To me, this narrative is as familiar as that of apartheid. It is also a narrative that lets the West off the hook. The Holocaust was a Western, not Arab, phenomenon. Western countries not guilty of the Holocaust refused to accept Jews fleeing the Nazis. There had been centuries of Christian anti-Semitism, centuries of Jews being refused the right to own land, or being confined to ghettoes.

In contrast, for centuries Jews had lived in harmony with Christian and Muslim Arabs across the Middle East. Generally Jews enjoyed greater security under Muslim rule than under Christian rule.

And as for the authoritarian nature of Muslim states, do people know that Britain and the US smashed the first Iranian democracy in 1953 and installed a repressive regime and that they armed repressive (and anti-Semitic) rulers and protected them against their populations? Take Bahrain now as an example.

The fact that this narrative is pernicious does not mean that it lacks power. It justifies to Israelis the continuing displacement of Palestinians, the language of ‘terrorism’, the silencing of questions over how violence is used, the failure to take responsibility for the deaths of families. It justifies to the United States that it supplies armaments that it knows will be used against civilians.

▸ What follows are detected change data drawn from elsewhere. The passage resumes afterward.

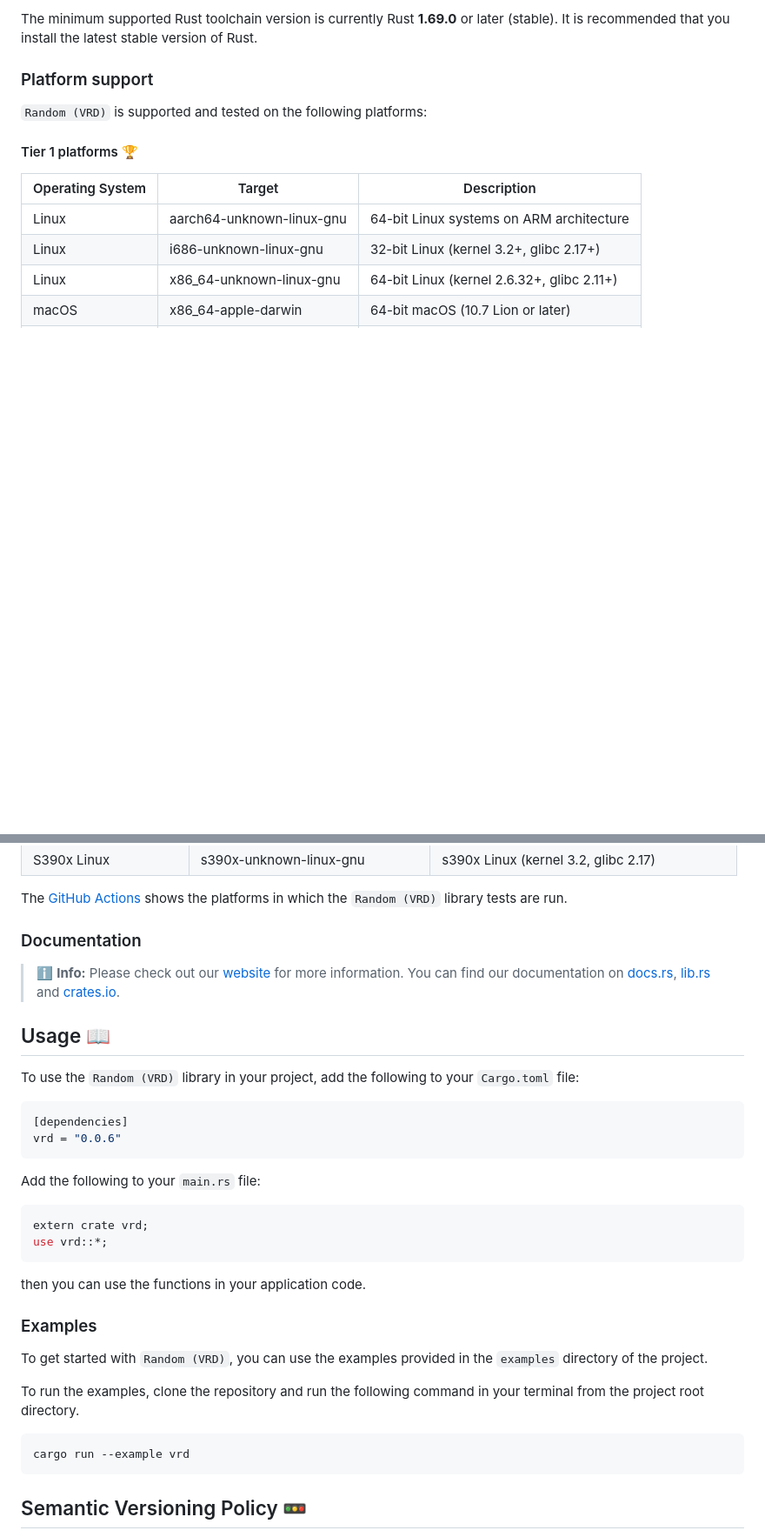
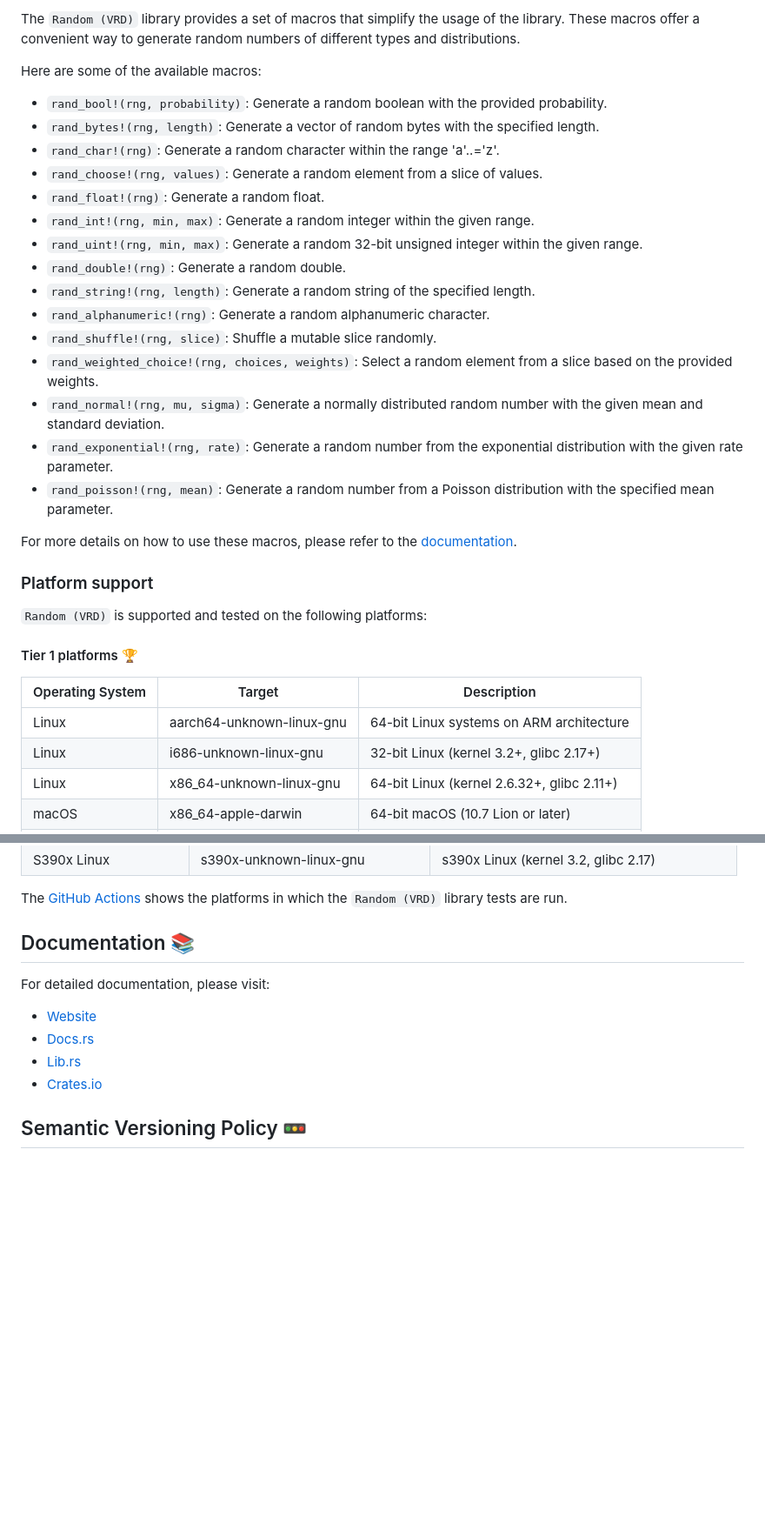
Before and after one commit to sebastienrousseau/vrd, a Markdown page: README.md, 2 parts joined by grey strips. Shown at 87% size. Rendered like a GitHub page; blank space fills up the shorter version.

````diff
--- a/README.md
+++ b/README.md
@@ -73,5 +101,25 @@ vrd --help
 
-The minimum supported Rust toolchain version is currently Rust **1.69.0** or later (stable). It is recommended that you install the latest stable version of Rust.
+The `Random (VRD)` library provides a set of macros that simplify the usage of the library. These macros offer a convenient way to generate random numbers of different types and distributions.
+
+Here are some of the available macros:
+
+- `rand_bool!(rng, probability)`: Generate a random boolean with the provided probability.
+- `rand_bytes!(rng, length)`: Generate a vector of random bytes with the specified length.
+- `rand_char!(rng)`: Generate a random character within the range 'a'..='z'.
+- `rand_choose!(rng, values)`: Generate a random element from a slice of values.
+- `rand_float!(rng)`: Generate a random float.
+- `rand_int!(rng, min, max)`: Generate a random integer within the given range.
+- `rand_uint!(rng, min, max)`: Generate a random 32-bit unsigned integer within the given range.
+- `rand_double!(rng)`: Generate a random double.
+- `rand_string!(rng, length)`: Generate a random string of the specified length.
+- `rand_alphanumeric!(rng)`: Generate a random alphanumeric character.
+- `rand_shuffle!(rng, slice)`: Shuffle a mutable slice randomly.
+- `rand_weighted_choice!(rng, choices, weights)`: Select a random element from a slice based on the provided weights.
+- `rand_normal!(rng, mu, sigma)`: Generate a normally distributed random number with the given mean and standard deviation.
+- `rand_exponential!(rng, rate)`: Generate a random number from the exponential distribution with the given rate parameter.
+- `rand_poisson!(rng, mean)`: Generate a random number from a Poisson distribution with the specified mean parameter.
+
+For more details on how to use these macros, please refer to the [documentation](https://docs.rs/vrd).
 
 ### Platform support
 
@@ -115,38 +163,14 @@ The minimum supported Rust toolchain version is currently Rust **1.69.0** or lat
 
 The [GitHub Actions][11] shows the platforms in which the `Random (VRD)` library tests are run.
 
-### Documentation
+## Documentation 📚
 
-> ℹ️ **Info:** Please check out our [website][1] for more information.
-You can find our documentation on [docs.rs][9], [lib.rs][10] and [crates.io][8].
+For detailed documentation, please visit:
 
-## Usage 📖
-
-To use the `Random (VRD)` library in your project, add the following to your `Cargo.toml` file:
-
-```toml
-[dependencies]
-vrd = "0.0.6"
-```
-
-Add the following to your `main.rs` file:
-
-```rust
-extern crate vrd;
-use vrd::*;
-```
-
-then you can use the functions in your application code.
-
-### Examples
-
-To get started with `Random (VRD)`, you can use the examples provided in the `examples` directory of the project.
-
-To run the examples, clone the repository and run the following command in your terminal from the project root directory.
-
-```shell
-cargo run --example vrd
-```
+- [Website](https://vrdlib.one)
+- [Docs.rs](https://docs.rs/vrd)
+- [Lib.rs](https://lib.rs/crates/vrd)
+- [Crates.io](https://crates.io/crates/vrd)
 
 ## Semantic Versioning Policy 🚥
 
````
Also changed, not shown: other parts of README.md (+43 -13 lines).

Challenge this narrative as an Israeli and you are branded a traitor. Criticise Israel and you get the shrill defensiveness that I recall so well from the apologists of apartheid: We are not understood. We are the victims. You don’t understand Africa. You don’t understand the Middle East. There is a total onslaught against us.

It is time to end this narrative. Let it go the way of apartheid.

Crispin Hemson is Director of the International Centre of Nonviolence, based at Durban University of Technology

What is the link between nonviolence and urban ecology?

 


Wildlife belongs in the city 
by Crispin Hemson Hemson is the director of the International Centre for Nonviolence, based at the Durban University of Technology, and is also with the Wildlife and Environmental Society of South Africa.
The Mercury
24 Feb 2014

EARLY this month there was a noise out on the patio late in the night, and I peered out. A dark shape moved across, smoothly. I reached for my camera and quietly opened the door. It stopped to rest and when I took the photo, it was not too disturbed by… read more…